Significant resources are devoted to conducting farm safety day camps throughout North America, but the impact and effectiveness of these programs has not been systematically demonstrated. This project assessed changes in safety-related knowledge and behaviors among participants in the Progressive Farmer Farm Safety Day Camp. program. A written pre-test and a three-month telephone post-test were administered to three samples of participants, ages 8 to 13, in camps held in 1999, 2000, and 2001. A sample of 20 to 30 camps was included in each year of the study, with a total sample of 1,780 participants for all three years. The pre-test and post-test contained questions related to first aid and to safety around animals, ATVs, farm equipment, flowing grains, and tractors. Three scores were computed from responses to 20 knowledge and behavior items. A knowledge score indicated the number of 8 knowledge items answered correctly, a behavior risk score indicated the amount of risk exposure for the child based on 8 behavior items, and an ATV safety gear risk score indicated, for those who rode ATVs, the level of risk due to lack of proper safety gear (4 items). From pre-test to post-test, there was an increase in knowledge scores and a decrease in behavior risk scores and ATV safety gear risk scores. These changes were consistent both for males and females, for farm residents and non-farm residents, and across all ages in the sample. These results support claims for the effectiveness of farm safety day camps for increasing knowledge and improving safe practices among camp participants.
Full article can be found in: Journal of Agricultural Safety and Health
Access this publication at: ASABE Technical Library
Disclaimer and Reproduction Information: Information in NASD does not represent NIOSH policy.
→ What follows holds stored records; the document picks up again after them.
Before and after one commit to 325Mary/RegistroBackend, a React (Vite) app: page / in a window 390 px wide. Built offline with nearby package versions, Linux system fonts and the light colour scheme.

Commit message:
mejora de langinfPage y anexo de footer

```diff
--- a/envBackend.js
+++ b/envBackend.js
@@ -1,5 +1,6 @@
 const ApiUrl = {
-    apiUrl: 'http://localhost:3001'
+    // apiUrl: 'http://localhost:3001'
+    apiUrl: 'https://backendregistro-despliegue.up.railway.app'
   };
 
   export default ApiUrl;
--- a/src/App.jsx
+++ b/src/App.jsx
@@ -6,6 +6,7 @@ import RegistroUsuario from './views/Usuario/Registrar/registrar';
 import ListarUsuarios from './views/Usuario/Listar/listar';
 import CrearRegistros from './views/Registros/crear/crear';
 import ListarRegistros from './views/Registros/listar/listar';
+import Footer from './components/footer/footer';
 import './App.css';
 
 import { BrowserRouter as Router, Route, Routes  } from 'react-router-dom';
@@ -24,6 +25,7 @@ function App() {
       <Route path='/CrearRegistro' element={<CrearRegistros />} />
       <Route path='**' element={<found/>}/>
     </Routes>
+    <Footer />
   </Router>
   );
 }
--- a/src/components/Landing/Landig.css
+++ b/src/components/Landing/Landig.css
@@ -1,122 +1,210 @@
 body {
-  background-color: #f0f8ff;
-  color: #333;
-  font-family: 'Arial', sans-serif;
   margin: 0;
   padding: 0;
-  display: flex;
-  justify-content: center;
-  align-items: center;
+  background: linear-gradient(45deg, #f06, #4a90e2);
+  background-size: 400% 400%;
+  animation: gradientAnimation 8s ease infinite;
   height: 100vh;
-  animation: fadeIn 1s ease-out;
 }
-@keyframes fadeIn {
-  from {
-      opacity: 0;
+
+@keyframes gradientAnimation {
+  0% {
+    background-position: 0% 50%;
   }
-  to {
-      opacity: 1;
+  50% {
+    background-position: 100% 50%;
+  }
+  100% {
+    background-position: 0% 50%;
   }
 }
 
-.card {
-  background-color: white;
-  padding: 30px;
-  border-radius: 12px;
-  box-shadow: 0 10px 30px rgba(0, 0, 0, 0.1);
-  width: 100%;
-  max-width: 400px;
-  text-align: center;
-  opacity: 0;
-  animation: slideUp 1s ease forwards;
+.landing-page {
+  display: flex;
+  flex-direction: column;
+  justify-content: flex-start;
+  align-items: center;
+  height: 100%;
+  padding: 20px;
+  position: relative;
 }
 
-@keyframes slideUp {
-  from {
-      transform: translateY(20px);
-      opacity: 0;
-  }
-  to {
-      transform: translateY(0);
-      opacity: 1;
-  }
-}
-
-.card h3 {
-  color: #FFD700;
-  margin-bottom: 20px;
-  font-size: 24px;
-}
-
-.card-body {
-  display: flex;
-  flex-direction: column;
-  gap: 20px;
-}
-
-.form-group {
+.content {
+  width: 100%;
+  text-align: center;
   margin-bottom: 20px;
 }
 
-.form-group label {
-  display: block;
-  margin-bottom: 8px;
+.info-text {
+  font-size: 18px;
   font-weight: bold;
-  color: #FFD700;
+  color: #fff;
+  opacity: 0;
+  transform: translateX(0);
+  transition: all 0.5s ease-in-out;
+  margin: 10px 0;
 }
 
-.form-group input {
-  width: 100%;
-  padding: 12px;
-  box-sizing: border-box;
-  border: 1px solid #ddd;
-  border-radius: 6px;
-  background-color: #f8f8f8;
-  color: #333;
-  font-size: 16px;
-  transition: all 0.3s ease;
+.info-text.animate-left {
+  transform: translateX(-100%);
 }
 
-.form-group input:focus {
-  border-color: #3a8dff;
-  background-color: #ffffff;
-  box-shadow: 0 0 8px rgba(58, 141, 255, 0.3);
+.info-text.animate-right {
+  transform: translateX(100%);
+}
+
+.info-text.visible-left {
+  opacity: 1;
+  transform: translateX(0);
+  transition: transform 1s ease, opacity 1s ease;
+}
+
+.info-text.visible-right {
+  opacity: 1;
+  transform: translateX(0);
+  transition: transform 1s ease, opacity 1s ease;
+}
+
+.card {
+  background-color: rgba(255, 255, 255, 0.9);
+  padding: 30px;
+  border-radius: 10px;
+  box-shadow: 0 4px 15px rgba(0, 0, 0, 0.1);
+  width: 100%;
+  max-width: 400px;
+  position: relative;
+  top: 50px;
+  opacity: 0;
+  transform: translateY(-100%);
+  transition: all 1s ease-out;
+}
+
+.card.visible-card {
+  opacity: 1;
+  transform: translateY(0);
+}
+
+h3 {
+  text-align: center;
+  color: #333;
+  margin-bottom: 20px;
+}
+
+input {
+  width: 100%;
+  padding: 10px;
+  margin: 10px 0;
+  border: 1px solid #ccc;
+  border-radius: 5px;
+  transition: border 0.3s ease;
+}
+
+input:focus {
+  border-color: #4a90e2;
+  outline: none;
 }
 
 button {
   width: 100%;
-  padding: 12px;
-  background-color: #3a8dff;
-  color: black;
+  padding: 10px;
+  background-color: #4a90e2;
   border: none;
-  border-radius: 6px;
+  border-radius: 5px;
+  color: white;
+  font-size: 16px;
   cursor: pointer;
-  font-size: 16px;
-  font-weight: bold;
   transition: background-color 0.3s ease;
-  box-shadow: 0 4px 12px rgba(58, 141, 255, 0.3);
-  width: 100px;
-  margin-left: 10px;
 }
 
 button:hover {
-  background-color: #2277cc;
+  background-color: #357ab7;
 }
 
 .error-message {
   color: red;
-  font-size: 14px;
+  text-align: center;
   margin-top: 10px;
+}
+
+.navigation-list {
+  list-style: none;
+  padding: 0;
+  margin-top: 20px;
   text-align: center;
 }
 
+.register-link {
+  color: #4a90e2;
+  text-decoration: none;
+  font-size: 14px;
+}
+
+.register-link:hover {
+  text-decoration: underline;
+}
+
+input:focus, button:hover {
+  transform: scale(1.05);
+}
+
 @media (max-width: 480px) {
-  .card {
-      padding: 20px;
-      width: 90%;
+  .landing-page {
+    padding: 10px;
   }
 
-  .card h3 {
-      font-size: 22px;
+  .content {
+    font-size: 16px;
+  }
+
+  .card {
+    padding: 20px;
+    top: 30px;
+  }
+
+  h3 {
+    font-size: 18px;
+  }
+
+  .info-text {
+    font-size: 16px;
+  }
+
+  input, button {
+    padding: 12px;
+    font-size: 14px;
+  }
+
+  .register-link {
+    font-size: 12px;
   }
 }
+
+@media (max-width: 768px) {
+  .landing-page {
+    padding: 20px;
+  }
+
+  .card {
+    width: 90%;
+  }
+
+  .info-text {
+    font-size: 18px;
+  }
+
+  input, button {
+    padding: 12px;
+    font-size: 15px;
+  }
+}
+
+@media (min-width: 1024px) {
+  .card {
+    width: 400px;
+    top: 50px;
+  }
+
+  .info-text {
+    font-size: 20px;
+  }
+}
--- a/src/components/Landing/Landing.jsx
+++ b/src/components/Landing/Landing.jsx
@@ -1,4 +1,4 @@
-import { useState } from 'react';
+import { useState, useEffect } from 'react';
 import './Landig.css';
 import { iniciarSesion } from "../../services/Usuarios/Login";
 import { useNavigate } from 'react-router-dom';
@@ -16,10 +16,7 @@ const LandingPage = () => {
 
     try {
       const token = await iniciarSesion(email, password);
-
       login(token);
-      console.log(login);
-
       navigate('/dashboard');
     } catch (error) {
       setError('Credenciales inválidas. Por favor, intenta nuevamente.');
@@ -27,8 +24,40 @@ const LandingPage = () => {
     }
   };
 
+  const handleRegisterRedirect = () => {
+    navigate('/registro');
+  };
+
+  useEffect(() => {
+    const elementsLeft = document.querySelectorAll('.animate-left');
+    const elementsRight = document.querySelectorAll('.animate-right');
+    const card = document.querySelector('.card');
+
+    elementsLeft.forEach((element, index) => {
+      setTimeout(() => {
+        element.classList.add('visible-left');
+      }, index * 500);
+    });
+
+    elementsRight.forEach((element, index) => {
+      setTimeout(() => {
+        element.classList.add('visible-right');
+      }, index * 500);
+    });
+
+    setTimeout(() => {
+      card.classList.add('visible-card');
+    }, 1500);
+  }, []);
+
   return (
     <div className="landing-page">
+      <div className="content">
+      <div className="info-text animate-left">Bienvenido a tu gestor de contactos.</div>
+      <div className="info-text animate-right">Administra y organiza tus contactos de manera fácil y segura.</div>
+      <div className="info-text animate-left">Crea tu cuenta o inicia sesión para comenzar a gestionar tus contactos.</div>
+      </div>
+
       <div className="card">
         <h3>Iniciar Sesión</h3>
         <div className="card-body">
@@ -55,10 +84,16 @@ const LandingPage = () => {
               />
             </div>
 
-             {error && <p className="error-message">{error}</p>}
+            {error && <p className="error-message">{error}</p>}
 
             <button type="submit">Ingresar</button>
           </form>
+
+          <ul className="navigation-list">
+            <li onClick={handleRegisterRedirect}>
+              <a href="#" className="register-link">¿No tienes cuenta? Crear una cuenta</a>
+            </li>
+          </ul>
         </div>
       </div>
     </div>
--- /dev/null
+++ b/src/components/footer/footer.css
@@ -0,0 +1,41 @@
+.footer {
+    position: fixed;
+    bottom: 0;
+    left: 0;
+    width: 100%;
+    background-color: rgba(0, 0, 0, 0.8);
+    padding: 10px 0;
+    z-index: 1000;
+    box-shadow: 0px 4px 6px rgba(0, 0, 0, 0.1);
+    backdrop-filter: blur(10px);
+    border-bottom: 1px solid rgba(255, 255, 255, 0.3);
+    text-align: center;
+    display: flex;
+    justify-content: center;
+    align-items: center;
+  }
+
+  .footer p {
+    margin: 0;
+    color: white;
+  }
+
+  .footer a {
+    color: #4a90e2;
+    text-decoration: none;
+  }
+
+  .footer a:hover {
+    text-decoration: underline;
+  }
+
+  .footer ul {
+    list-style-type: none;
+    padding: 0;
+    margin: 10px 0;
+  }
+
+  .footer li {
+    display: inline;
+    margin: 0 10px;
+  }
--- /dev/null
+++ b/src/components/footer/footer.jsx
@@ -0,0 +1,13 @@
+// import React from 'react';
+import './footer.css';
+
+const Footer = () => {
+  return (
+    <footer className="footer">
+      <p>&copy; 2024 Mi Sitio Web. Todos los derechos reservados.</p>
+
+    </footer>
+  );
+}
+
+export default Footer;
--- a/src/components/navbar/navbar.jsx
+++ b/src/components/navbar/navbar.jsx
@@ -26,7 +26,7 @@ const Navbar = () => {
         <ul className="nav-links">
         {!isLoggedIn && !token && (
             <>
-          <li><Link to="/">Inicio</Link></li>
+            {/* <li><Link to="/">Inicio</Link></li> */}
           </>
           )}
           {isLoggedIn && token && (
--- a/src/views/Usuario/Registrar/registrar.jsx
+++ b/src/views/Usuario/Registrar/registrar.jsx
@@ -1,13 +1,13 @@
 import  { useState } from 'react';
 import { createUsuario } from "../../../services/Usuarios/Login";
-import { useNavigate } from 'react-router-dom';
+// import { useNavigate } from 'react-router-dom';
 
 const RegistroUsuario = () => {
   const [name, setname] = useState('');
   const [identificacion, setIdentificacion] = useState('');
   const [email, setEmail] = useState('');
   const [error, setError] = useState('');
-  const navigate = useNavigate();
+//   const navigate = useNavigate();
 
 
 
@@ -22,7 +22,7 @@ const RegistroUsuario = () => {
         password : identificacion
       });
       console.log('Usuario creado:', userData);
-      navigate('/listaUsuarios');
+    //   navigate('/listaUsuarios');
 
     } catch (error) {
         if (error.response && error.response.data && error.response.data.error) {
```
Information included in NASD appears by permission of the author and/or copyright holder. More